“Hey, there, handsome,” she said in her soothing voice. “How’s about coming up and seeing Miss Kelly this morning. We can take a ride in my truck.”
The dog blinked at her, his tail’s swishing accelerating a bit. He was a sad looking little dude, all dirt and mangy gray fur. He looked like he was predominantly terrier, but maybe with some weiner dog in there, too. A little, wiry dog that probably got by eating trash and catching the odd field mouse now and then.
“That’s a good buddy. Come on up and see the dog catcher, now.” Kelly had found that it didn’t matter much what was said, as long as the tone of voice was right. That meant that dogs were harder to bullshit than people, she thought. She had the knack, though, after doing the job for six years.
The stray looked back into the dim morass of the fallen in basement’s further reaches, suddenly nervous. Without meaning to, Kelly stood up and took a step back. That prickling was all over now, from the nape of her neck right down to her tailbone. She made a little noise in her throat that she wasn’t proud of.

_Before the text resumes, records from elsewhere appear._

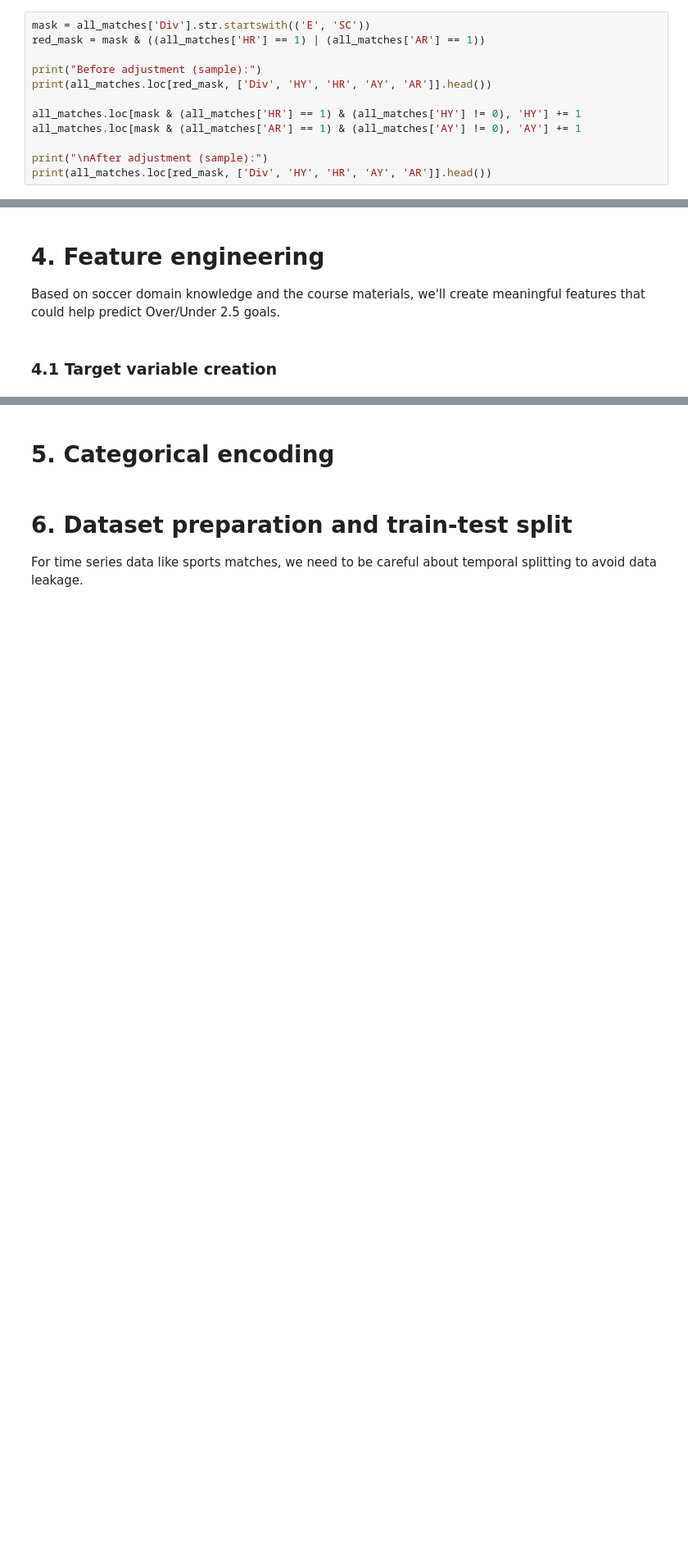
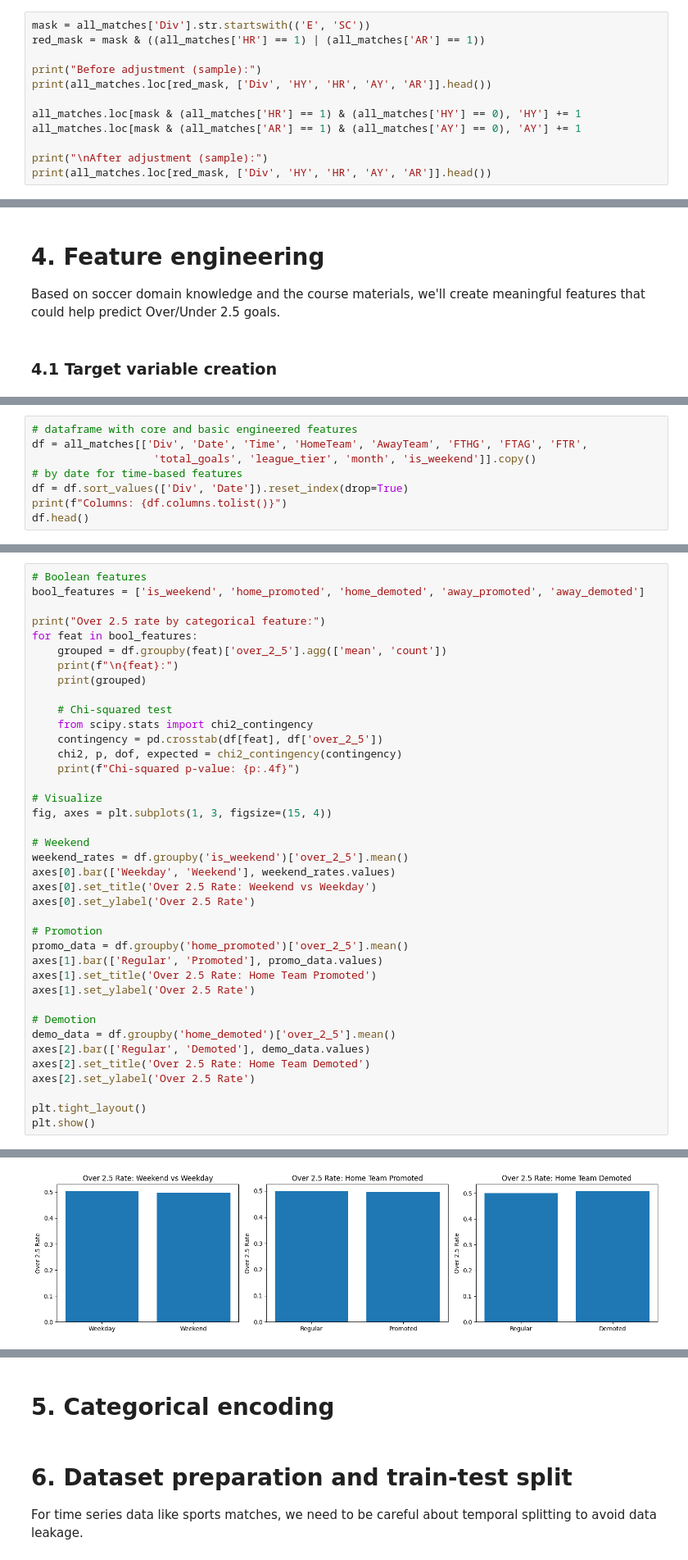
Before and after one commit to OndrejZ24/soccer-leagues-predictions, a Jupyter notebook: preprocessing.ipynb, the cells around one changed output, grey strips where cells are left out. Shown at 82% size. Cells and saved outputs as stored; diff of their text form; blank space fills up the shorter version.

```diff
--- a/preprocessing.ipynb
+++ b/preprocessing.ipynb
@@ -756,8 +787,8 @@ red_mask = mask & ((all_matches['HR'] == 1) | (all_matches['AR'] == 1))
 print("Before adjustment (sample):")
 print(all_matches.loc[red_mask, ['Div', 'HY', 'HR', 'AY', 'AR']].head())
 
-all_matches.loc[mask & (all_matches['HR'] == 1) & (all_matches['HY'] != 0), 'HY'] += 1
-all_matches.loc[mask & (all_matches['AR'] == 1) & (all_matches['AY'] != 0), 'AY'] += 1
+all_matches.loc[mask & (all_matches['HR'] == 1) & (all_matches['HY'] == 0), 'HY'] += 1
+all_matches.loc[mask & (all_matches['AR'] == 1) & (all_matches['AY'] == 0), 'AY'] += 1
 
 print("\nAfter adjustment (sample):")
 print(all_matches.loc[red_mask, ['Div', 'HY', 'HR', 'AY', 'AR']].head())
@@ -1202,0 +1394,8 @@ print(f"  Total extended features: {len(extended_core_features + extended_engine
+# %%
+# dataframe with core and basic engineered features
+df = all_matches[['Div', 'Date', 'Time', 'HomeTeam', 'AwayTeam', 'FTHG', 'FTAG', 'FTR',
+                   'total_goals', 'league_tier', 'month', 'is_weekend']].copy()
+# by date for time-based features
+df = df.sort_values(['Div', 'Date']).reset_index(drop=True)
+print(f"Columns: {df.columns.tolist()}")
+df.head()
@@ -1202,0 +1568,40 @@ print(f"  Total extended features: {len(extended_core_features + extended_engine
+# %%
+# Boolean features
+bool_features = ['is_weekend', 'home_promoted', 'home_demoted', 'away_promoted', 'away_demoted']
+
+print("Over 2.5 rate by categorical feature:")
+for feat in bool_features:
+    grouped = df.groupby(feat)['over_2_5'].agg(['mean', 'count'])
+    print(f"\n{feat}:")
+    print(grouped)
+
+    # Chi-squared test
+    from scipy.stats import chi2_contingency
+    contingency = pd.crosstab(df[feat], df['over_2_5'])
+    chi2, p, dof, expected = chi2_contingency(contingency)
+    print(f"Chi-squared p-value: {p:.4f}")
+
+# Visualize
+fig, axes = plt.subplots(1, 3, figsize=(15, 4))
+
+# Weekend
+weekend_rates = df.groupby('is_weekend')['over_2_5'].mean()
+axes[0].bar(['Weekday', 'Weekend'], weekend_rates.values)
+axes[0].set_title('Over 2.5 Rate: Weekend vs Weekday')
+axes[0].set_ylabel('Over 2.5 Rate')
+
+# Promotion
+promo_data = df.groupby('home_promoted')['over_2_5'].mean()
+axes[1].bar(['Regular', 'Promoted'], promo_data.values)
+axes[1].set_title('Over 2.5 Rate: Home Team Promoted')
+axes[1].set_ylabel('Over 2.5 Rate')
+
+# Demotion
+demo_data = df.groupby('home_demoted')['over_2_5'].mean()
+axes[2].bar(['Regular', 'Demoted'], demo_data.values)
+axes[2].set_title('Over 2.5 Rate: Home Team Demoted')
+axes[2].set_ylabel('Over 2.5 Rate')
+
+plt.tight_layout()
+plt.show()
+# %% [output]
@@ -1202,0 +1625 @@ print(f"  Total extended features: {len(extended_core_features + extended_engine
+[figure, added]
```
Also changed, not shown: parts of 58 cells of this notebook.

The pup looked up at her, then back at the darkness. Now, she heard something, a large and fundamental shifting. The large structural pieces jolted slightly. A long support beam rose up about four inches in the middle of the trash heap down there. Glass fell in and cracked with a sharp sound. The air filled with an unwholesome odor, like chicken meat gone rotten.
Suddenly terrified and desperate, the stray jumped with all his might, little claws scratching against the concrete edges of the basement foundation. He was a good little leaper, but nowhere near good enough to make a nine foot rise straight up. He fell back into the dimness, and she saw something…she wasn’t sure what…emerge. It was like a coiled mass of tissue, almost like a snake, but not exactly. It moved like it had no bone, and it hit the stray so hard that blood sprayed upward like a mist. It got on Kelly’s shoes, even a few feet back. The dog was dead so fast that it didn’t make a sound, dead more thoroughly than if it’d be run over by a bus.
Something down deep in her brain screamed at her to run.
She heeded the warning.
Kelly was in the cab of her Animal Control truck in a moment, and her shaking hand twisted the ignition key so hard that she almost broke the switch. As soon as the engine caught, she dropped the transmission into drive and punched the throttle. Rocks and dirt sprayed from the spinning tires.
In her side view mirror, she saw something huge rising from the ground. She didn’t keep looking, but mashed the pedal to the floor and hunched over the wheel. The township’s vehicle hit a hundred and three down Rural Route five and topped out. It was two towns over before Kelly realized she was crying. The wheels on that truck slowed once she hit the highway, but they didn’t stop until the gas tank flirted with empty.
That was the first day of the apocalypse.